XLVIII.

Michael
IV. the
Paphlago-

nian,

A.D. 1034, .

April 11.

mature age in a state of ignorance and virginity. When their marriage was discussed in the council of their dying father, the cold or pious Theodora refused to give an heir to the empire, but her sister Zoe presented herself a willing victim at the altar. Romanus Argyrus, a patrician of a graceful person and fair reputation, was chosen for her husband, and, on his declining that honour, was informed, that blindness or death was the second alternative. The motive of his reluctance was conjugal affection, but his faithful wife sacrificed her own happiness to his safety and greatness; and her entrance into a monastery removed the only bar to the imperial nuptials. After the decease of Constantine, the sceptre devolved to Romanus the third; but his labours at home and abroad were equally feeble and fruitless; and the mature age, the forty-eight years of Zoe, were less favourable to the hopes of pregnancy than to the indulgence of pleasure. Her favourite chamberlain was a handsome Paphlagonian of the name of Michael, whose first trade had been that of a money-changer; and Romanus, either from gratitude or equity, conmived at their criminal intercourse, or accepted a slight assurance of their innocence. But Zoe soon justified the Roman maxim, that every adulteress is capable of poisoning her husband; and the death of Romanus was instantly followed by the scandalous marriage and elevation of Michael the fourth. The expectations of Zoe were, however, disappointed: instead of a vigorous and grateful lover, she had placed in her bed a miserable wretch, whose health and reason were impaired by epileptic fits, and whose conscience was tormented by despair and remorse. The most skilful physicians of the mind and body were summoned to his aid; and his hopes were amused by frequent pilgrimages to the baths, and to the tombs of the most popular saints; the monks applauded his. penance, and, except restitution (but to whom should he have restored?) Michael sought every method of expiating his guilt. While he groaned and prayed in sackcloth and ashes, his brother, the eunuch John, smiled at his remorse, and enjoyed the harvest of a crime of which himself was the secret and most guilty author. His administration was only the art of satiating his avarice, and Zoe became a captive in the palace of her fathers and in the hands of her slaves. When he perceived the irretrievable decline of his brother's health, he introduced his nephew, another Michael, who derived his surname of Calaphates from his father's occupation in the careening of vessels: at the command of the eunuch, Zoe adopted for her son, the son of a mechanic: and this fictitious heir was invested with the title and purple of the Caesars, in the presence of the senate and clergy. So feeble was the character of Zoe, that she was oppressed by the liberty and power which she recovered by the death of the Paphlagonian; and at the end of four days,
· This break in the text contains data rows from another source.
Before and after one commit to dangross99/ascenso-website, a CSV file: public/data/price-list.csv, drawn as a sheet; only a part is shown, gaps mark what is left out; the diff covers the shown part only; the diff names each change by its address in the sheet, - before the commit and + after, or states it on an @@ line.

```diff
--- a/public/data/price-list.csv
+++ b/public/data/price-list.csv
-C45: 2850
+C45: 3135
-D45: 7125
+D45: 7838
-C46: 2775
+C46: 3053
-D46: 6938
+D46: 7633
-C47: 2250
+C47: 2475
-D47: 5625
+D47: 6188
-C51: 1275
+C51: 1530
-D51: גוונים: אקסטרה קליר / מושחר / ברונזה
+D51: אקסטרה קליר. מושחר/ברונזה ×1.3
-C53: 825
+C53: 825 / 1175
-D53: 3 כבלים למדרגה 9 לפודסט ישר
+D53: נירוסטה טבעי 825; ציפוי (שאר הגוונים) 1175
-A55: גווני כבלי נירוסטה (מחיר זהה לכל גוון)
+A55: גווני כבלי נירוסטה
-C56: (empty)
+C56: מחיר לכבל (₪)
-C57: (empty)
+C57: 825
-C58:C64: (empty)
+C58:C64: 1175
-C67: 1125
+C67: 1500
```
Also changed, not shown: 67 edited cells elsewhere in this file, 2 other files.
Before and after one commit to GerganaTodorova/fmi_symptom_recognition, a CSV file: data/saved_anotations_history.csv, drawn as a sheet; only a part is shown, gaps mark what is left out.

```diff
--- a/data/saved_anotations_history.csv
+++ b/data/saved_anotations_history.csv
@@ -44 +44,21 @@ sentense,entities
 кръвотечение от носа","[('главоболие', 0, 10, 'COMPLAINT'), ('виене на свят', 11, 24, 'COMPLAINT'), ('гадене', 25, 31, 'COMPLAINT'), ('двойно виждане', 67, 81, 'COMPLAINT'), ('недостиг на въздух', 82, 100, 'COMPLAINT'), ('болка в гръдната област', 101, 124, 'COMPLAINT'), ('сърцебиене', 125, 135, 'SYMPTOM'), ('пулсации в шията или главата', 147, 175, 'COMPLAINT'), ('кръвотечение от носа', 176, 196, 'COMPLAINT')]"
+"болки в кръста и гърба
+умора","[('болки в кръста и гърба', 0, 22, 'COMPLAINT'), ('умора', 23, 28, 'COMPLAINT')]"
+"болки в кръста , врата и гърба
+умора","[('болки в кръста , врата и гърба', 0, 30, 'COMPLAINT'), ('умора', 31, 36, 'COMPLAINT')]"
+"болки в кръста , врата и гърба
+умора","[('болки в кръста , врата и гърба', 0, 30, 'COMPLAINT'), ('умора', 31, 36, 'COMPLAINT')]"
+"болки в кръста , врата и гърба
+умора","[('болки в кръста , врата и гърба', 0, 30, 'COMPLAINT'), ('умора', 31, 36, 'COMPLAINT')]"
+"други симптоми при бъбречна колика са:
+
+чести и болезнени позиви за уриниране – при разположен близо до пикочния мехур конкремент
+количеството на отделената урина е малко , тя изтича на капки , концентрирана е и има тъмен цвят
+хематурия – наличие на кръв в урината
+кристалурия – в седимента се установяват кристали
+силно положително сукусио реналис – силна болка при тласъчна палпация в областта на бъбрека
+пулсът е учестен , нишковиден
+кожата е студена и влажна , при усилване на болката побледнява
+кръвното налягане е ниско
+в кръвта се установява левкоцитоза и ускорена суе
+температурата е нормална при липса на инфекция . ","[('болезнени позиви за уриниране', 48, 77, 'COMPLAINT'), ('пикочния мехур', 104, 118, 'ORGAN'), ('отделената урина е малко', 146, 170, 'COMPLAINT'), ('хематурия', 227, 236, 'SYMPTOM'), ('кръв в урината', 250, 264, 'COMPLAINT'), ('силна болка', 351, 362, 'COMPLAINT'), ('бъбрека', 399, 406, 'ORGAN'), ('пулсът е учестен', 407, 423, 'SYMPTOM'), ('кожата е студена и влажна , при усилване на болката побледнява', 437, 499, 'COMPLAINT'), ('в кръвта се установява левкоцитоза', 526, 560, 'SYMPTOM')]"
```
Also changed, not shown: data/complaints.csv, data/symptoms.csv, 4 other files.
CHAP. XLVIII.

she placed the crown on the head of Michael the Michael v.

fifth, who had protested, with tears and oaths, that

Calaphates,
A. D. 1041,

he should ever reign the first and most obedient of Dec. 14.

her subjects. The only act of his short reign was his base ingratitude to his benefactors, the eunuch and the empress. The disgrace of the former was pleasing to the public; but the murmurs, and at length the clamours, of Constantinople, deplored the exile of Zoe, the daughter of so many emperors; her vices were forgotten, and Michael was taught that there is a period in which the patience of the tamest slaves rises into fury and revenge. The citizens of every degree assembled in a formidable tumult which lasted three days; they besieged the palace, forced the gates,

recalled their mothers, Zoe from her prison, Theo-zoe and

dora from her monastery, and condemned the son o

f Theodora, A. D. 1042,

Calaphates to the loss of his eyes or of his life. For April 21.

CHAP. XLVIII.

Constan-
tine X.
Monoma-
chus,
A.D. 1042,
June ll.

Theodora,
A.D. 1054,
Nov. 30.

Michael VI.
Stratioticus,
A.D. 1056,
Aug. 22.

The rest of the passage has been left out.